Consumers Reaching for the Good Stuff This Halloween
Posted on October 18, 2009Nielson, the company that compiles TV ratings, has released a report about consumer Halloween candy trends. First off, everyone buys candy at the last minute. And this year people are going for the name brand candy, not the generic brands. Here are the highlights from the report about Americans' candy buying habits:
* Consumers buy less store brand or private label candy for Halloween, with store brand candy losing share during the Halloween season. Store brand candy holds a larger share on an annual basis (8.1 percent) than it does in the weeks leading up to and including Halloween (5.6 percent). The trend is the same for both chocolate and non-chocolate candy segments.That's a pretty interesting finding. We'd think that in a recession, people might tend to go to a cheaper house brand. Apparently everyone is buying those little Snickers, Hershey's and Kit Kat bars with an eye towards having something tasty in the house in between trick or treaters. It's a sound strategy.
* Approximately $1.9 billion or 598 million pounds of candy is sold during the Halloween season.
* Halloween is the biggest season for chocolate candy, with nearly 90 million pounds of chocolate candy sold during Halloween week.
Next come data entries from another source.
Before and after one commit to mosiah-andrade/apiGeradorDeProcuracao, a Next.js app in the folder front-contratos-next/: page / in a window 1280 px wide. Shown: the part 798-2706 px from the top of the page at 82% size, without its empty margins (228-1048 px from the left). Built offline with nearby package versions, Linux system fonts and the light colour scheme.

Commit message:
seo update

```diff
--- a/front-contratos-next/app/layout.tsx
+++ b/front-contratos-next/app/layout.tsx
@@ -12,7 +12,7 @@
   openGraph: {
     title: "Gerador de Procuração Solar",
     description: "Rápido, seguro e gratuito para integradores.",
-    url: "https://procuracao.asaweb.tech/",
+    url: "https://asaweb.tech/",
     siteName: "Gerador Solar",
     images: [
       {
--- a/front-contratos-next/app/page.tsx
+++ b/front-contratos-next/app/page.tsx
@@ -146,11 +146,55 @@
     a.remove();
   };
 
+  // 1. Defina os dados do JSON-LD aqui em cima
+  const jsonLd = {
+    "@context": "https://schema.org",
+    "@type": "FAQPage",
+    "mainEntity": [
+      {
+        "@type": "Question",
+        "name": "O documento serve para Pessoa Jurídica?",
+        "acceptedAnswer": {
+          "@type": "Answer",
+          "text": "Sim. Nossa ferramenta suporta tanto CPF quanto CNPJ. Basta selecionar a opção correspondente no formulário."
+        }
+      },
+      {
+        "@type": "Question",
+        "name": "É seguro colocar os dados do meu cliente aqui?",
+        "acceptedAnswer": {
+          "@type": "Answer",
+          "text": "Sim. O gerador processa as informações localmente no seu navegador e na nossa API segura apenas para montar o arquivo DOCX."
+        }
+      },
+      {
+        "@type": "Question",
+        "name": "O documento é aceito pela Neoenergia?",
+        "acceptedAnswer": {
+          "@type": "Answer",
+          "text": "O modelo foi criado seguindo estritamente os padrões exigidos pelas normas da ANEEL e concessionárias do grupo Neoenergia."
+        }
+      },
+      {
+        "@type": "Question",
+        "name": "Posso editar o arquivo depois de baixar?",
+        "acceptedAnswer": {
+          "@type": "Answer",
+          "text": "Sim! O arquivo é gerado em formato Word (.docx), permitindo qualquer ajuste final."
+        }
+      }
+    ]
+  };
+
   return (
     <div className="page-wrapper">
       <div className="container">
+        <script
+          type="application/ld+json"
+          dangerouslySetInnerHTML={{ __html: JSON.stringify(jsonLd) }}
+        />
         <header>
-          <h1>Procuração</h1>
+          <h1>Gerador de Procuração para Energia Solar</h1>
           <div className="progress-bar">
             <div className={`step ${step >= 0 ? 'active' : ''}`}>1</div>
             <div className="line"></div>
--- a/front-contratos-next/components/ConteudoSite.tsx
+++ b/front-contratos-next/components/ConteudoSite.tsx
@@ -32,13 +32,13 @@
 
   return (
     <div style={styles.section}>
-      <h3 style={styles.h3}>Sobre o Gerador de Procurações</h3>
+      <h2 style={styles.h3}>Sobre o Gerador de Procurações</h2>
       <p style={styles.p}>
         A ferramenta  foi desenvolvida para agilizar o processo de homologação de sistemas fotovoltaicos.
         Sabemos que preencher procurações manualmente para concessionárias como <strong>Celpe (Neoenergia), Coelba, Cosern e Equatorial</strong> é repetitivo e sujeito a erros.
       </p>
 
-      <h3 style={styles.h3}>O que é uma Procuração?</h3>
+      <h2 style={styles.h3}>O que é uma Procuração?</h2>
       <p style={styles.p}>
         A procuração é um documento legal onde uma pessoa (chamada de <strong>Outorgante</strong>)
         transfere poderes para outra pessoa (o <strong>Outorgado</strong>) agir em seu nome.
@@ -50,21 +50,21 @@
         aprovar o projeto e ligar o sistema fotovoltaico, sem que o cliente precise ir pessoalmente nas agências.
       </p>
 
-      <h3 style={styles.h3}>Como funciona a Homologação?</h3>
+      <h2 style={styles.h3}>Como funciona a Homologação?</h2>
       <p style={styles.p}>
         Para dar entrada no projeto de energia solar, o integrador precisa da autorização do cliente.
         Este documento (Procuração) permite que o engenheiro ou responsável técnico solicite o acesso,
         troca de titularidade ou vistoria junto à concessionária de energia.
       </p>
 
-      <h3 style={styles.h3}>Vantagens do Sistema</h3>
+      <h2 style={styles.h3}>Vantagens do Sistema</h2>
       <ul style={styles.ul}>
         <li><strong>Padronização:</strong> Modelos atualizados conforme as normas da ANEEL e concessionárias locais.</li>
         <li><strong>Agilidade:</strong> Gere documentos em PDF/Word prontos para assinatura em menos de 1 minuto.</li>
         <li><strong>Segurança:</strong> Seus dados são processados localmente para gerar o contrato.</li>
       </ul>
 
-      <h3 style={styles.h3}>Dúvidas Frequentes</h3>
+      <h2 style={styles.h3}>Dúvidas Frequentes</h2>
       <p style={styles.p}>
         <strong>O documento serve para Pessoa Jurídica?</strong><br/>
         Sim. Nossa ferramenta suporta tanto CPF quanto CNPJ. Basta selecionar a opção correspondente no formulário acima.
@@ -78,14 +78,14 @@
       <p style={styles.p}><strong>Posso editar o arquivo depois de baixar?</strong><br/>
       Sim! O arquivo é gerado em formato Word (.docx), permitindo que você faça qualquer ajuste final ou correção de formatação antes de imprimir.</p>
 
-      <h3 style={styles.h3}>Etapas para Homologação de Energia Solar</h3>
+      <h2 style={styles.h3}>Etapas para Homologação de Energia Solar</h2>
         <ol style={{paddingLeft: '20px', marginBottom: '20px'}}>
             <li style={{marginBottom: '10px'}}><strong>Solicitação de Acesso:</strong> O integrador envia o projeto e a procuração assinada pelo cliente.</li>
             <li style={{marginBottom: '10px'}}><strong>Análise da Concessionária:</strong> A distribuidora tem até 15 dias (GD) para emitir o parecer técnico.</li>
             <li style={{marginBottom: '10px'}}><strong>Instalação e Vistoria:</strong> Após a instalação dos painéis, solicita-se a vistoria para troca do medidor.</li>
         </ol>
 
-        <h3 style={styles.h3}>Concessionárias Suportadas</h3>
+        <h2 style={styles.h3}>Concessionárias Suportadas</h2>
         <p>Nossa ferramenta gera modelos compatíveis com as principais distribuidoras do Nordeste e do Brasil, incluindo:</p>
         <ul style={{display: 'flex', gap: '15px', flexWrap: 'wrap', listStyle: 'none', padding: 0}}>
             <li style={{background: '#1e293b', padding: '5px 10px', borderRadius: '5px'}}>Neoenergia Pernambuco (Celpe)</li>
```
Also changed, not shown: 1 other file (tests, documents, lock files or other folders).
By comparison, nearly 65 million pounds of chocolate candy is sold during the week leading up to Easter and only 48 million pounds of chocolate candy is sold during Valentine's week.
* Consumers tend to wait until the last minute to purchase Halloween candy, either procrastinating or hoping for a better deal. The biggest candy buying days of the Halloween season are the Sunday before the holiday and on Halloween day.
"Without a doubt, consumers continue to turn to store brands in a down economy," said Todd Hale, senior vice president, Consumer & Shopper Insights, The Nielsen Company. "What we see with Halloween candy sales, however, is a sign that consumers may be 'splurging' with brand name products for the holiday or simply taking advantage of brand name promotions and price reductions. Candy manufacturers invest a great deal of marketing dollars to build brand equity in candy and private label candy has not been able to overcome that investment and grab significant share."